What Is PGS?
Preimplantation genetic screening (PGS) is a genetic test that screens the embryo for chromosomal abnormalities. A few cells are extracted from an embryo produced in the IVF lab and are sent to a genetics laboratory for testing. PGS determines if the embryo has the correct number of chromosomes. It also detects translocations, when pieces of a chromosome break off and reattach at the wrong place. PGS can also learn an embryo’s gender. Recent advances in the testing include Next Generation Sequencing (NGS) technology, which is far more accurate than the tests used before 2015.

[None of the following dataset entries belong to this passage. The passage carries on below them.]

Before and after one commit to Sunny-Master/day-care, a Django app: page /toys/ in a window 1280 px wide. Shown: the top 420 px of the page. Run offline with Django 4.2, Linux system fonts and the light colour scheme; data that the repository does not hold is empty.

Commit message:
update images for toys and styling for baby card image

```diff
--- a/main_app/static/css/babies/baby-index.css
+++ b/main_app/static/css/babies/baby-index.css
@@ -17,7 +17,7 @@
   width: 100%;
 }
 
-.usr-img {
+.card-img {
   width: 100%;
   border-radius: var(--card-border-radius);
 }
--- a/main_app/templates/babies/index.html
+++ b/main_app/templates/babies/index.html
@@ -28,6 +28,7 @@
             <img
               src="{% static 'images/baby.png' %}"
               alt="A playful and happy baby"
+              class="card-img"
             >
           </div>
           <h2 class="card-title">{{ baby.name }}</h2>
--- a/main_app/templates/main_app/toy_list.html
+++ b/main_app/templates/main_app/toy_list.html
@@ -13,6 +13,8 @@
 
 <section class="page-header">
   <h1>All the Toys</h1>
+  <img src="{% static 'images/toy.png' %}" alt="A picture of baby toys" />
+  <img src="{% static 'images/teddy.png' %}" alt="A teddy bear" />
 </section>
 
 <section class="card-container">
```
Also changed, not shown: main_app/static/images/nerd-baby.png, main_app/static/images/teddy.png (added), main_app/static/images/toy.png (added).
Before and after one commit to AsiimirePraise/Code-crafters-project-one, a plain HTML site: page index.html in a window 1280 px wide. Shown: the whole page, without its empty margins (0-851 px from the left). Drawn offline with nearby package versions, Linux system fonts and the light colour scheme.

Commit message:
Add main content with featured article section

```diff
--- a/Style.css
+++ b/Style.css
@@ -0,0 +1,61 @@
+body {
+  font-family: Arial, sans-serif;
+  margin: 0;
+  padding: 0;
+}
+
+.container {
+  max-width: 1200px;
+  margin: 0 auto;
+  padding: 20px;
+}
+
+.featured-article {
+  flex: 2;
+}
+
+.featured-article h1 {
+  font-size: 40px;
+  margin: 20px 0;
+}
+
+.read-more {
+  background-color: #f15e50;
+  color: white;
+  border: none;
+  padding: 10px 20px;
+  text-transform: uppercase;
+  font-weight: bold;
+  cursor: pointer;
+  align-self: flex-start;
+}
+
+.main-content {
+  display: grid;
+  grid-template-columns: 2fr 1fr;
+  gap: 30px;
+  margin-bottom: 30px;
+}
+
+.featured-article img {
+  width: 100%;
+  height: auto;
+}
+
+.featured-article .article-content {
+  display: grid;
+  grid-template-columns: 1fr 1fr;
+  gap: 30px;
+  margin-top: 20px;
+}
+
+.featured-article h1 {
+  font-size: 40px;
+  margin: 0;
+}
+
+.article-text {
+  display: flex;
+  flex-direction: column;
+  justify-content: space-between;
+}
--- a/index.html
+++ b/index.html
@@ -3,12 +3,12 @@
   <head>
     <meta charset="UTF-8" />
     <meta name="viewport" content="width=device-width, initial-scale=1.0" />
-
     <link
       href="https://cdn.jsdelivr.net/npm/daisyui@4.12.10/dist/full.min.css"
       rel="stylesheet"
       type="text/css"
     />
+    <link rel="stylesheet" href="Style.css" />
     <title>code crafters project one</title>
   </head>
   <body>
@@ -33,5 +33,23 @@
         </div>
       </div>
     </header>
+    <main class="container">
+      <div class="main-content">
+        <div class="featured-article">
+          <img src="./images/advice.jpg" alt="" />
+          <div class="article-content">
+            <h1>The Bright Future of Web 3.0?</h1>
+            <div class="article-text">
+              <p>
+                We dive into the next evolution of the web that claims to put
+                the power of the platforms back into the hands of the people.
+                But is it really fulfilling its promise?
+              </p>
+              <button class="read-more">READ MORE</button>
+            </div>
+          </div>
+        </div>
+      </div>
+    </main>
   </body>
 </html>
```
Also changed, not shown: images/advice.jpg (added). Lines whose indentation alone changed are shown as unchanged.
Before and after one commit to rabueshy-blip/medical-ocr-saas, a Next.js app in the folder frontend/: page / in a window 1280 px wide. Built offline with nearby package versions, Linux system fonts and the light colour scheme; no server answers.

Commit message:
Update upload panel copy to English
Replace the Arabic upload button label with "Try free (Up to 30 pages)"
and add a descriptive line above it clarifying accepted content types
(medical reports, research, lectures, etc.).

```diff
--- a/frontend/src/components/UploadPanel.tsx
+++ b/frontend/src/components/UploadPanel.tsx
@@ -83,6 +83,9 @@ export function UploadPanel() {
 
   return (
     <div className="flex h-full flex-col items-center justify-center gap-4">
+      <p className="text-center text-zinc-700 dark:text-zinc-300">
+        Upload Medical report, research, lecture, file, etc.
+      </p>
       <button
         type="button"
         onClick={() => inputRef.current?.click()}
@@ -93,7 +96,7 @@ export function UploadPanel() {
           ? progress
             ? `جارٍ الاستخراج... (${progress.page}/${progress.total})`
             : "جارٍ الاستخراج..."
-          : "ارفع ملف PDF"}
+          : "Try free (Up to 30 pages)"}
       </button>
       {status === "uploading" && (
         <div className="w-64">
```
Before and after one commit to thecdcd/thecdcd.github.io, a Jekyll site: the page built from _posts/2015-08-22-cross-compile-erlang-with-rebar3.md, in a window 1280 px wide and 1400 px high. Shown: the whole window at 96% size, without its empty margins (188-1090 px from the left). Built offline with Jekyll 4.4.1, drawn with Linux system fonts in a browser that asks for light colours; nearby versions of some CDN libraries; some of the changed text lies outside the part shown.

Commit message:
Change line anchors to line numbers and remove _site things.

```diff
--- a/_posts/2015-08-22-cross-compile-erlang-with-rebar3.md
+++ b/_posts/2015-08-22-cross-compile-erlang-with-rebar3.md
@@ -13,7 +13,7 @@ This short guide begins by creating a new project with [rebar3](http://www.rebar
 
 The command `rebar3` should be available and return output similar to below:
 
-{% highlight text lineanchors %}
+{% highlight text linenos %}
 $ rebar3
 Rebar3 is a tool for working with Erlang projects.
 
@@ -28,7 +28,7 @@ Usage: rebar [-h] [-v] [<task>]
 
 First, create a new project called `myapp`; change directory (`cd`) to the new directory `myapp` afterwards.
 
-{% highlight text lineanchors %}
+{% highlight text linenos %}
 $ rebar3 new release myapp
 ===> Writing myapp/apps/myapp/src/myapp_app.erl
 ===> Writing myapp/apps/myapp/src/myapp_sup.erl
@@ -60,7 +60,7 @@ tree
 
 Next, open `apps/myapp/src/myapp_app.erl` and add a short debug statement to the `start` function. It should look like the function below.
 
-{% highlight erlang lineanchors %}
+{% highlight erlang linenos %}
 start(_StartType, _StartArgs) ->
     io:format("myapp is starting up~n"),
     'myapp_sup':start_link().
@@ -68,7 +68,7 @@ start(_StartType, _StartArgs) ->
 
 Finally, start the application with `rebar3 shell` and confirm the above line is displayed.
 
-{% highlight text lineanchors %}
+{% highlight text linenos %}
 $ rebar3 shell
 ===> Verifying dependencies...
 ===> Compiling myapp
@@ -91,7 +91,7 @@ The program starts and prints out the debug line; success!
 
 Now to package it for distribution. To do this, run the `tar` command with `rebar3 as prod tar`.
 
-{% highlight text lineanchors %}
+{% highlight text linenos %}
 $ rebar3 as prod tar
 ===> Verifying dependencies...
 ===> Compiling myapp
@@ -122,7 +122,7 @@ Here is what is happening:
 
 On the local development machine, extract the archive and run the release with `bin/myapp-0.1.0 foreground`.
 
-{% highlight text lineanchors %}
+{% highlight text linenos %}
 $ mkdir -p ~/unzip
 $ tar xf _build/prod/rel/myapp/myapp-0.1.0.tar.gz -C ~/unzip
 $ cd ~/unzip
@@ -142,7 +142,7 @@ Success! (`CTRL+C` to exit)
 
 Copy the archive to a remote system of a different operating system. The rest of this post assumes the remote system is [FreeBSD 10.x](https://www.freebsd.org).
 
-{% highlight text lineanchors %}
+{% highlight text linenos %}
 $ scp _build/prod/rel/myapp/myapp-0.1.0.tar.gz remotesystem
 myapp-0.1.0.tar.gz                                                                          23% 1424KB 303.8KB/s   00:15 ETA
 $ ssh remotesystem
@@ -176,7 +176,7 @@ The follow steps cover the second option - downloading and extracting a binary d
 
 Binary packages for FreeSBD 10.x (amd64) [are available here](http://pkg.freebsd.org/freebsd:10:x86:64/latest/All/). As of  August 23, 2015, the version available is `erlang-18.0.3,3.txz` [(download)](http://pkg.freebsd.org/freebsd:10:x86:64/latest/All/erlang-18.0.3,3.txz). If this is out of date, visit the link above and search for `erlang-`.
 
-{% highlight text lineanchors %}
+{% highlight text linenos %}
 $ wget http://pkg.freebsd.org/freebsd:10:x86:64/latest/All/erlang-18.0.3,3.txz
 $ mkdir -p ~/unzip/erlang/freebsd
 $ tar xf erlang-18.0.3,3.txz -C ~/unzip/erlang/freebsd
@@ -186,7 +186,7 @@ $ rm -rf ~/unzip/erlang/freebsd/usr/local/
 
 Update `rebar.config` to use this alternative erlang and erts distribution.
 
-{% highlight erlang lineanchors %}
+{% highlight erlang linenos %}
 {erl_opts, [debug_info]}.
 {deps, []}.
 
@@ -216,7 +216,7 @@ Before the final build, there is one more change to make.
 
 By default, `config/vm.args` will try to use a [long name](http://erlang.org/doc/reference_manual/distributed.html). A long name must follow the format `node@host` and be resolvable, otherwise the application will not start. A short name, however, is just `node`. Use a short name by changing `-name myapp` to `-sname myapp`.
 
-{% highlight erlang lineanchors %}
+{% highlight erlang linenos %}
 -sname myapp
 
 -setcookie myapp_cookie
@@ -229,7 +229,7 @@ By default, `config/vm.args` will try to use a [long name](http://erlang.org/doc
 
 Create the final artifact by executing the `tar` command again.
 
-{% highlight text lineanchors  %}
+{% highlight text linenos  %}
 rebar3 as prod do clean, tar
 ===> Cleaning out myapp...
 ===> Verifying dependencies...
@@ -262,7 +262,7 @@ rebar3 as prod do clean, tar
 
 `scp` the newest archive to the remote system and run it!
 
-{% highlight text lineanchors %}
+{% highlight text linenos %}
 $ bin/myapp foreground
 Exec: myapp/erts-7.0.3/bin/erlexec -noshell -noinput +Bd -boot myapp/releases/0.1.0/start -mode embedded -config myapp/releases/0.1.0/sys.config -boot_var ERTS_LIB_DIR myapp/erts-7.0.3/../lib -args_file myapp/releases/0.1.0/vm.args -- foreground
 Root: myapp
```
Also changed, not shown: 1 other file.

PGS does not test for specific diseases. Preimplantation genetic diagnosis (PGD) screens for a number of different genetic diseases. It may be used when one or both parents are carriers for a genetic disease or if there is a family history of a genetic disease.
Why Use PGS?
Aneuploidy is a condition when an embryo has more than or fewer than the correct number of chromosomes. Chromosomal abnormalities have been shown to be responsible for nearly 70 percent of all early miscarriages. They are also responsible for Down syndrome and Edwards syndrome.
When women are in their 30s about 30 to 40 percent of their eggs have abnormalities. At age 40 the percentage of eggs with chromosome problems climbs to about 60 percent; it is 90 percent by age 44.
Aneuploidy can happen at any age, but it becomes more common after age 35. If a couple has a history of recurrent miscarriage, IVF with PGS may be recommended by a fertility specialist. PGS may also be a choice when a couple has had failed IVF cycles. An abnormal number of chromosomes or translocations have been found to prevent embryos from implanting in IVF.
Screening the embryos for a normal number and arrangement of chromosomes allows only the better quality embryos to be transferred. Recent research has found that using PGS to test embryos and transferring ones with a normal chromosome count increases IVF success by as much as 23 percent.
If one or both partners are carriers of balanced chromosomal translocations, PGS is often recommended to improve their chances of having a healthy baby. Couples who have unexplained infertility may also be candidates for PGS.
If your reproductive endocrinologist recommends PGS, you will receive genetic counseling both before the test and after the results are received. The genetics counselor will help you be prepared for test results and help you deal with your emotions around any decisions you may have to make.